Just wonderful in almost any dish.

The Kale grows just beyond the oregano with the Swiss Chard in the foreground.
The Chard is so happy. You may see the carrot leaves peeking through.

The Beets, with a very similar leaf to the Chard, grow beside them.
See how the leaf is less lumpy looking?  The leaves are every bit as delicious as Chard.

An Arugula flower. I can't seem to stay ahead of the Arugula bolting
( bolting means it's gone to "seed" and the leaves are small and bitter.)  Lettuces like cooler weather.

The line-up next to the Beets and Chard, houses the tomatoes
with Beans and Peas, each with their own trellis.

a lovely tomato flower, so small, will grow into a huge tomato

The Purple Pole Beans flowers will make  purple beans that will turn green when cooked

Such exquisite blooms, rather like miniature orchids

The tendrils of the Snap Peas seem to be reaching everywhere but their trellis

They have a gorgeous little bloom

too small for a bouquet, and too precious not to eat
(why do I always feel so ferociously carnivorous around these darling babies???)
So much intense beauty in the world!

There are a few more surprises in the garden, believe it or not. For such a little garden, Wally has found room for Zucchini, Cucumber and Eggplant, but they went in late, so we'll see how they develop. In the meantime, there is dill and cilantro growing in odd places which are wonderful in so many dishes.

On the far side of the yard, Peppermint is growing along the fenceline.
I use it instead of mint in our quinoa tabbouli, a summer staple.

The little Peach tree has held onto all its fruit so far with nary a deer in sight.

Tart Red Currants

and black ones too

next door neighbours to our Raspberries

Raspberries ripening quickly

The neighbour's Cherry tree hangs into our yard where I share its fruit with the starlings.

The Harelson Apple tree is heavy with fruit this year

Our best crop in its 3 years

As I stand on the hill overlooking the garden, I can see the misty vista beyond the hayfield

I walk back to the side of the garage. In the middle ground you can see where Wally staked our messy Gogi Berry bush. It was sprawling in an ungainly 5 foot circumference and wanting to grow bigger. Wally will move it in the fall. The old tree stump in the foreground may very well have been another Ash tree planted over 80 years ago and slow to break down.

The Hostas will have to be transplanted as well as they are crowding each other.

Did you know that Hosta is a lily? It's flower bud about to unfurl.

In the Hosta bed there is this unusual flowering plant...

Darned if I remember its name

Then there is this monster with the prehistoric flowers that will open next month.

I found this startlingly beautiful visitor on one of its leaves. I did find its convoluted name:

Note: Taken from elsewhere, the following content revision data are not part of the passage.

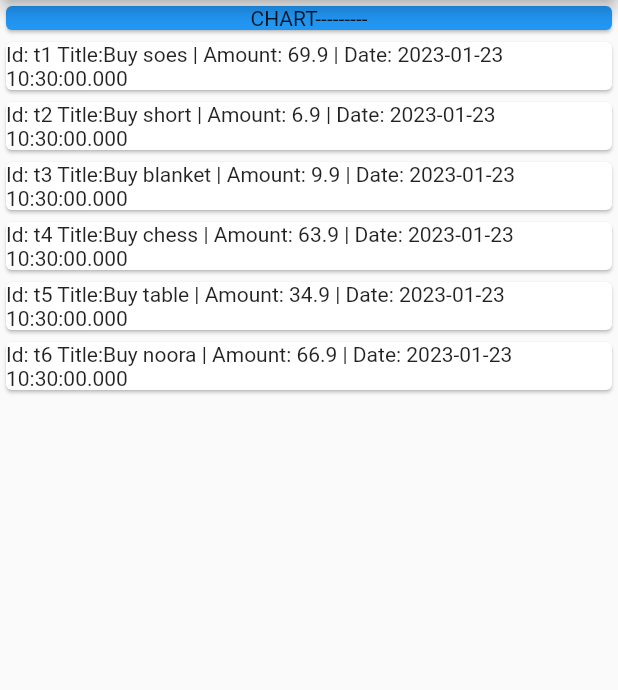
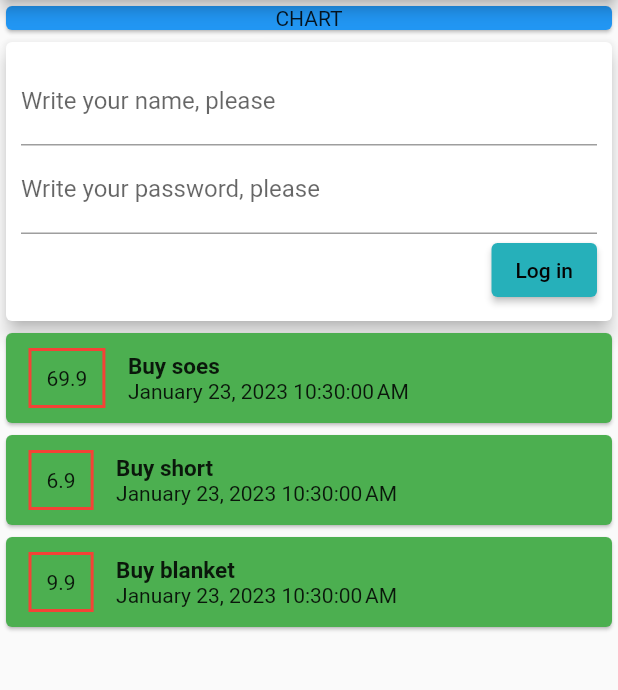
Before and after one commit to raupC/expense_planner, a Flutter app: the screen it shows after launch, on a phone screen of 412 x 824 dp, the part 84-774 px from its top. Run offline on Flutter 3.47's test engine with Material 2 defaults, Android fonts, the phone set to English and light mode, and no system bars.

Commit message:
textfield and button

```diff
--- a/lib/main.dart
+++ b/lib/main.dart
@@ -2,6 +2,7 @@
 
 import 'package:flutter/material.dart';
 import 'transaccion.dart';
+import 'package:intl/intl.dart';
 
 void main() {
   runApp(const MyApp());
@@ -28,13 +29,10 @@ class MyHomePage extends StatelessWidget {
   final List<Transaction> transactions = [
     Transaction(
         id: 't1', title: 'Buy soes', amount: 69.9, date: DateTime.now()),
-    Transaction(id: 't2', title: 'Buy short', amount: 6.9, date: DateTime.now()),
-    Transaction(id: 't3', title: 'Buy blanket', amount: 9.9, date: DateTime.now()),
     Transaction(
-        id: 't4', title: 'Buy chess', amount: 63.9, date: DateTime.now()),
+        id: 't2', title: 'Buy short', amount: 6.9, date: DateTime.now()),
     Transaction(
-        id: 't5', title: 'Buy table', amount: 34.9, date: DateTime.now()),
-    Transaction(id: 't6', title: 'Buy noora', amount: 66.9, date: DateTime.now())
+        id: 't3', title: 'Buy blanket', amount: 9.9, date: DateTime.now()),
   ];
 
   final String title;
@@ -49,29 +47,70 @@ class MyHomePage extends StatelessWidget {
         crossAxisAlignment: CrossAxisAlignment.stretch,
         children: <Widget>[
           Container(
-            width: double.infinity,
+            //width: double.infinity,
             child: Card(
                 color: Colors.blue,
                 // ignore: sized_box_for_whitespace
                 child: Text(
-                  "CHART---------",
+                  "CHART",
                   textAlign: TextAlign.center,
                 )),
           ),
+          Card(
+            elevation: 5,
+            child: Container(
+              padding: EdgeInsets.all(10),
+              child: Column(
+                crossAxisAlignment: CrossAxisAlignment.end,
+                  // ignore: prefer_const_literals_to_create_immutables
+                  children: <Widget>[
+                    TextField(
+                      decoration:
+                          InputDecoration(labelText: "Write your name, please"),
+                    ),
+                    TextField(
+                      decoration: InputDecoration(
+                          labelText: "Write your password, please"),
+                    ),
+                    ElevatedButton(
+                        onPressed: (() => print("Log in -onpressed")),
+                        child: Text("Log in"),
+                        style: ElevatedButton.styleFrom(
+                            foregroundColor: Color.fromARGB(255, 4, 3, 3),
+                            backgroundColor: Color.fromARGB(255, 38, 176, 186))),
+                  ]),
+            ),
+          ),
           Column(
+              crossAxisAlignment: CrossAxisAlignment.start,
               children: transactions.map(((tx) {
                 return Card(
+                  color: Colors.green,
                   child: Row(
                     children: <Widget>[
-
-                    Expanded(child:  Container(
-                    child: Text(tx.getString(), softWrap: true,),
-
-                    ),)
+                      Container(
+                        margin:
+                            EdgeInsets.symmetric(vertical: 10, horizontal: 15),
+                        decoration: BoxDecoration(
+                            border: Border.all(color: Colors.red, width: 2)),
+                        padding: EdgeInsets.all(10),
+                        child: Text(
+                          tx.amount.toString(),
+                        ),
+                      ),
+                      Column(
+                        crossAxisAlignment: CrossAxisAlignment.start,
+                        children: <Widget>[
+                          Text(
+                            tx.title,
+                            style: TextStyle(
+                                fontSize: 15, fontWeight: FontWeight.bold),
+                          ),
+                          Text(DateFormat().format(tx.date)),
                         ],
-
                       ),
-
+                    ],
+                  ),
                 );
               })).toList()),
         ],
--- a/pubspec.yaml
+++ b/pubspec.yaml
@@ -47,6 +47,7 @@ dev_dependencies:
   # package. See that file for information about deactivating specific lint
   # rules and activating additional ones.
   flutter_lints: ^2.0.0
+  intl: ^0.18.0
 
 # For information on the generic Dart part of this file, see the
 # following page: https://dart.dev/tools/pub/pubspec
```
Also changed, not shown: pubspec.lock. Lines whose indentation alone changed are shown as unchanged.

Condylostylus, caudatus group

Wanting to title these photos, I finally learned that this ubiquitous weed
with the pretty purple flowers is called Selfheal

Buttercups are weeds too I guess, but they never fail to delight

I look across the driveway at the magnificent Ash growing out of our Maple hedge

 the bark swirls like a river around its branch

Just to the left, the teeny wild white Roses have died off
and left their little seed pods- rose hips- behind

In the corner, a gift of Day Lilies among the ground cover

Now I turn toward the house where we seem to have but one Asian Lily left
Note the seeded berries at the base of the leaves.

Instead, wild pink mallow have taken over the lily garden

That was Sunday.

Since then we have had a full moon.
I will often stand on the deck in the peace of night and take in the fresh cool country air and the quiet.

This morning, I mistakenly still had the flash on from the full moon night and Muji took the hit.

It didn't faze him though

This boy will do anything for a cuddle


The Muji paw flex,  mostly held up for a "high five"
but there are those times when I'm working at the kitchen counter,
 that he gets on a chair behind me and gives me a pat, startling the hell out of me.

60 pictures later- I think that's a record- I leave you with a morning shot of the black Hollyhocks

and wish you the gift of nature (when she's kind)
Because, after all,
it's Kindness that matters most,

to each other
and to ourselves.